** Opening Entries shown block **

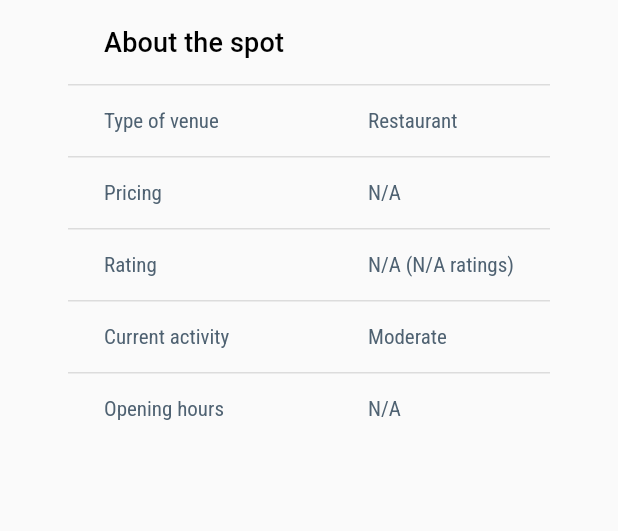
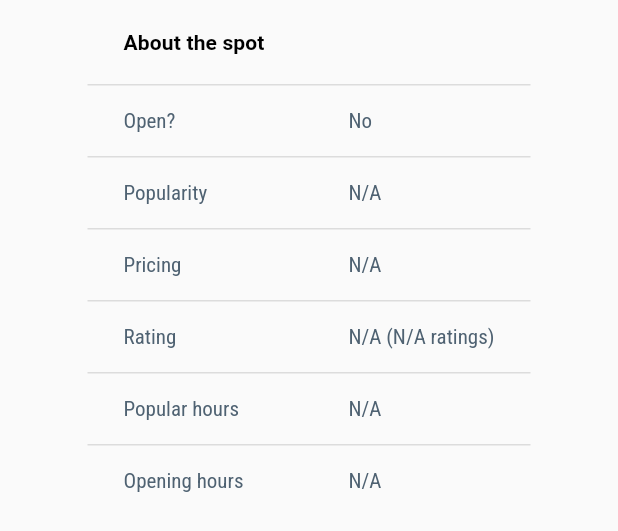
Before and after one commit to Ceasarna/Sun-Chaser, a Flutter app: the AboutTheSpotTable widget shown alone on an empty page, opened directly with empty values, on a phone screen of 412 x 824 dp. Shown: the top 531 px of the screen. Run offline on Flutter 3.47's test engine with Material 2 defaults, Android fonts, the phone set to English and light mode, and no system bars; our stand-ins replace firebase_auth, firebase_core, flutter_native_splash, flutter_signin_button, font_awesome_flutter, geolocator and 9 more; missing offline and left inert: encrypt, firebase_auth_web, firebase_core_web, flutter_google_places, geolocator_web, google_sign_in_web and 4 more; accounts and stored records are empty; network calls fail; statements that could not run were skipped.

Commit message:
Final version?

```diff
--- a/lib/venuePage.dart
+++ b/lib/venuePage.dart
@@ -191,14 +191,19 @@ class _AboutTheSpotTableState extends State<AboutTheSpotTable> {
                   label: Text('About the spot',
                       style: GoogleFonts.roboto(
                           textStyle: const TextStyle(
-                            fontSize: 18,
+                            fontSize: 14,
+                            fontWeight: FontWeight.bold,
                           )))),
               const DataColumn(label: Text('', style: TextStyle())),
             ],
             rows: [
-              const DataRow(cells: [
-                DataCell(Text('Type of venue')),
-                DataCell(Text('Restaurant')),
+              DataRow(cells: [
+                DataCell(Text('Open?')),
+                DataCell(Text(widget.venueInfo.getOpenStatus())),
+              ]),
+               DataRow(cells: [
+                DataCell(Text('Popularity')),
+                DataCell(Text(widget.venueInfo.getPopularity())),
               ]),
               DataRow(cells: [
                 const DataCell(Text('Pricing')),
@@ -211,9 +216,9 @@ class _AboutTheSpotTableState extends State<AboutTheSpotTable> {
                     widget.venueInfo.getTotalRatings().toString() +
                     ' ratings)')),
               ]),
-              const DataRow(cells: [
-                DataCell(Text('Current activity')),
-                DataCell(Text('Moderate')),
+               DataRow(cells: [
+                DataCell(Text('Popular hours')),
+                DataCell(Text(widget.venueInfo.getPopularHoursToday())),
               ]),
               DataRow(cells: [
                 const DataCell(Text('Opening hours')),
```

** Closing Entries shown block **

Find the lines above that contain the word "venuePage" and copy each one.

--- a/lib/venuePage.dart
+++ b/lib/venuePage.dart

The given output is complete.